Having spent a stunning few days traveling Melbourne and Victoria, Jake and I decided to spend our last day road-tripping it down to the iconic Great Ocean Road.
How To Visit The Great Ocean Road In One Day
Although it’s pretty much impossible to drive the entire 243km of The Great Ocean Road in one day, it’s possible to see all of the stunning rock formations of ‘The Shipwreck Coast’ around Peterborough and Port Campbell.
As Jake and I drove to The Great Ocean Road from Melbourne, we started the day from the Bay of Islands near Peterborough and worked backwards towards the Twelve Apostles.
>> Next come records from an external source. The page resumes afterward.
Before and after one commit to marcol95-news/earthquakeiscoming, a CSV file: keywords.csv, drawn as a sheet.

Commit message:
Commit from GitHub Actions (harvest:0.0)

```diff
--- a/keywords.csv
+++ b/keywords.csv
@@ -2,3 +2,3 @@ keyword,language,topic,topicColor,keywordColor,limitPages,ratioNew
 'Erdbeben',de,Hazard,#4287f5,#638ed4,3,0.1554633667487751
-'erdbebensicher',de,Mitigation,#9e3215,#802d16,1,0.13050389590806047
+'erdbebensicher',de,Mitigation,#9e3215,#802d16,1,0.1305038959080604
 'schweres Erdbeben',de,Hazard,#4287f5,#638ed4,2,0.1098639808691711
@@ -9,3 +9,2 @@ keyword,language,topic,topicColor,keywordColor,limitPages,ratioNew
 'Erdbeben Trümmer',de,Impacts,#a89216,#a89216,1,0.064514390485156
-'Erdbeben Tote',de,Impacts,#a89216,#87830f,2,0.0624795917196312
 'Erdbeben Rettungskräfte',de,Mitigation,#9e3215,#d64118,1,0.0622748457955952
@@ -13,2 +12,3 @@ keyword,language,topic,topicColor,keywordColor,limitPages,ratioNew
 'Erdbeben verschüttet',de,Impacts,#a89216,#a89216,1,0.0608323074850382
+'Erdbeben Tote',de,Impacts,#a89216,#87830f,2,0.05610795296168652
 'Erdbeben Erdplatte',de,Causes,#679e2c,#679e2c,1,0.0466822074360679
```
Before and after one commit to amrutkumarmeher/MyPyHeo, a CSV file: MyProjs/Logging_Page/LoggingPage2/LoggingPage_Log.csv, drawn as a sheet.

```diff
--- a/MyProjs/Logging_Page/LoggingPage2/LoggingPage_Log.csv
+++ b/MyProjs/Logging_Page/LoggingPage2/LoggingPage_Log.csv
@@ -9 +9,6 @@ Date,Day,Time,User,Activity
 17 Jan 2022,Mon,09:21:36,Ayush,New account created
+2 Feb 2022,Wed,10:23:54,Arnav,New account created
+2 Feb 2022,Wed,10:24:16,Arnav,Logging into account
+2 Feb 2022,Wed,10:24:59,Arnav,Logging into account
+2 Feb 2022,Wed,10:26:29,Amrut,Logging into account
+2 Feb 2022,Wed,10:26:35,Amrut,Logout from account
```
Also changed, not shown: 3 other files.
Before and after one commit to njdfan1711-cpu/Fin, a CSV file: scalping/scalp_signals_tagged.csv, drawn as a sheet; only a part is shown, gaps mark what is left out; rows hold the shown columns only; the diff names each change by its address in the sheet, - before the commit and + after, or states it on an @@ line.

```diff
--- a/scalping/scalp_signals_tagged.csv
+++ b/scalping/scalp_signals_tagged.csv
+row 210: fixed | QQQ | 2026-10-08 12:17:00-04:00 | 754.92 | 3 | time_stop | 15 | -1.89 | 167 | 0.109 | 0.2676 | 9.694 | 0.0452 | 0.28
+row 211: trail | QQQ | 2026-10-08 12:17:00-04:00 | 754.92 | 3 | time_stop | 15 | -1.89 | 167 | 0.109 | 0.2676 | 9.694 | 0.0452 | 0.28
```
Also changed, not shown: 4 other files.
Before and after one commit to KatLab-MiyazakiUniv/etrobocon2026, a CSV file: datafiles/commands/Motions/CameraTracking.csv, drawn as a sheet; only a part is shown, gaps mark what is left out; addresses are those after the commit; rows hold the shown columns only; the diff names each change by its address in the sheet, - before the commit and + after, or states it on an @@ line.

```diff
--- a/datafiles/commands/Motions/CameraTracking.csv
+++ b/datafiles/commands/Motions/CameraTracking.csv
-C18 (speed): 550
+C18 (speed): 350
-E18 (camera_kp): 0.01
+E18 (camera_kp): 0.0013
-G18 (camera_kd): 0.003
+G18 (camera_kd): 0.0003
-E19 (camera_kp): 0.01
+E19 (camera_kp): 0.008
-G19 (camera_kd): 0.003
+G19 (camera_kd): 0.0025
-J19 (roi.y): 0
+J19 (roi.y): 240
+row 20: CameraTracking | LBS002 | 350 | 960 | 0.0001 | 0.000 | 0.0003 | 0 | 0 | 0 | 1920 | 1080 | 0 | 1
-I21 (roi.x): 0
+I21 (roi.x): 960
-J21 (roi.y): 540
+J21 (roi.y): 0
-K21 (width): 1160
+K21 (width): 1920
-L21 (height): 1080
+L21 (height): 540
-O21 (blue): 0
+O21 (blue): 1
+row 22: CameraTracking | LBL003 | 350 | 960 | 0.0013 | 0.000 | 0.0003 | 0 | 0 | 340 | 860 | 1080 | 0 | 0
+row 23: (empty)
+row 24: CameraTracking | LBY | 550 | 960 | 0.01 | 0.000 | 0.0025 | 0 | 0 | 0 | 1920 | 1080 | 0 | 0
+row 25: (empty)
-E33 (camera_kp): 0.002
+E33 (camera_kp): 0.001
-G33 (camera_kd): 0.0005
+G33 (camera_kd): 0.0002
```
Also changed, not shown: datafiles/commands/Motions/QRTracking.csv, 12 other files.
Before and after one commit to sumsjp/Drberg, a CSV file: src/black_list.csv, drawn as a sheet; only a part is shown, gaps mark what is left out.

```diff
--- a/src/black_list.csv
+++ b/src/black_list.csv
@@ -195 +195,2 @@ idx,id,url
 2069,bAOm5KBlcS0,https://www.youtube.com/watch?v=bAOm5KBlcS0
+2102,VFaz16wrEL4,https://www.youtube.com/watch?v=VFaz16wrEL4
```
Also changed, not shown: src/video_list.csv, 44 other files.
As self-confessed nature junkies, we were blown away by the sheer beauty of The Twelve Apostles & London Bridge, as well as smaller wonders such as The Grotto and The Arch.
A full day is plenty of time to stop at all the stunning coastal formations of The Shipwreck Coast, so if you’re looking to see the Great Ocean Road in one day, here’s the route I recommend:
1. Bay of Islands
2. Bay of Martyrs
3. The Grotto
4. London Bridge
5. The Arch
6. Loch Ard Gorge
7. The Twelve Apostles- Lookout
8. The Twelve Apostles- Gibson Steps
Bay of Islands
Located just west of Peterborough, The Bay of Island sees rugged limestone stacks towering above the Southern Ocean.
The layers of the rocks and the variety of colour and texture along the coastline makes this natural wonder a must-see!
Bay of Martyrs
Two minutes down the road from The Bay of Islands lies the stunning Bay of Martyrs, a beautiful beach from which to admire the rock formations.
Jake and I had this entire beach to ourselves, making it a fantastic contrast to the bustling and busy tourist hubs of The Twelve Apostles and Loch Ard Gorge.
This cute little wonder was one of my top picks on The Great Ocean Road!
A serene blue pool fills this formation and looks almost photo-shopped against the crashing ocean waves in the backdrop. And you guys know that I have a thing for blue water!
Fun fact: The Grotto was formed by sinkholes in the limestone cliff.
As a British girl, I couldn’t help but giggle when I saw ‘London Bridge’ pop up on a sign post.
This giant arch has colours and textures so detailed, that you can’t help but imagine Mother Nature sitting there with a palette of watercolours and a paint brush.
London Bridge isn’t particularly a bridge formation anymore, as the strip of rock that attached the arch to the main land fell in 1990. Apparently there were two people stranded on top of the arch as it fell. Scary.
The Arch is literally five minutes away from both London Bridge and Loch Ard Gorge, making it another natural wonder well worth seeing!
This formation is best seen during rough seas, as the waves crash in and around the arch.
Loch Ard Gorge
It’s incredible when a single place is so detailed and stunning that you could spend hours upon hours there. That was certainly the case with Loch Ard Gorge.
This dreamy gorge has many short walks around it allowing you to gaze out to the ocean at the Gorge’s natural formations.
Having stalked Instagram and good old Google before our trip, Loch Ard Gorge was the spot that we were most excited about seeing. It’s safe to say that we left with literal heart eyes.
The gorge itself is a beach nestled in a narrow passageway between cantaloupe-hued sweeping cliffs. From the clear, sparkling ocean, to the details of the rock layers, Loch Ard Gorge is packed with natural beauty.
You can access the beach down a short walkway from the Loch Ard Gorge lookout point.
The razorback is a short stroll from Loch Ard Gorge. A long, slim stack and an array of smaller stacks tower above the crashing ocean.
The Thunder Cave
The Thunder Cave gets its name literally! When the waves crash into the depths of this cave, it sounds like thunder.
The small island that lies at the edge of the gorge can be seen from another lookout point.
The 12 Apostles
**Insert drum roll** The Aussie icon is here!
The Twelve Apostles are truly magnificent and the view points accessed from the visitor information centre offers sweeping views across these grand rock stacks.
Eight Apostles are left standing, with the most ninth stack meeting its briny fall in 2005.
Although The 12 Apostles is undeniably beautiful, I wasn’t a fan of how crowded and touristy it was. Bitumen paths and buses upon buses of tourists made it seem too much like a run of the mill photo spot.
My advice is to make sure you have time to visit some of the lesser-known spots, such as The Grotto or Bay of Islands to be fully swept away in the areas natural beauty.
The 12 Apostles- Gibson Steps
two apostles that lie on the Western side can be viewed off the beach
at Gibson Steps. It’s great to see them at ground level as they
basically dwarf you with their grandeur!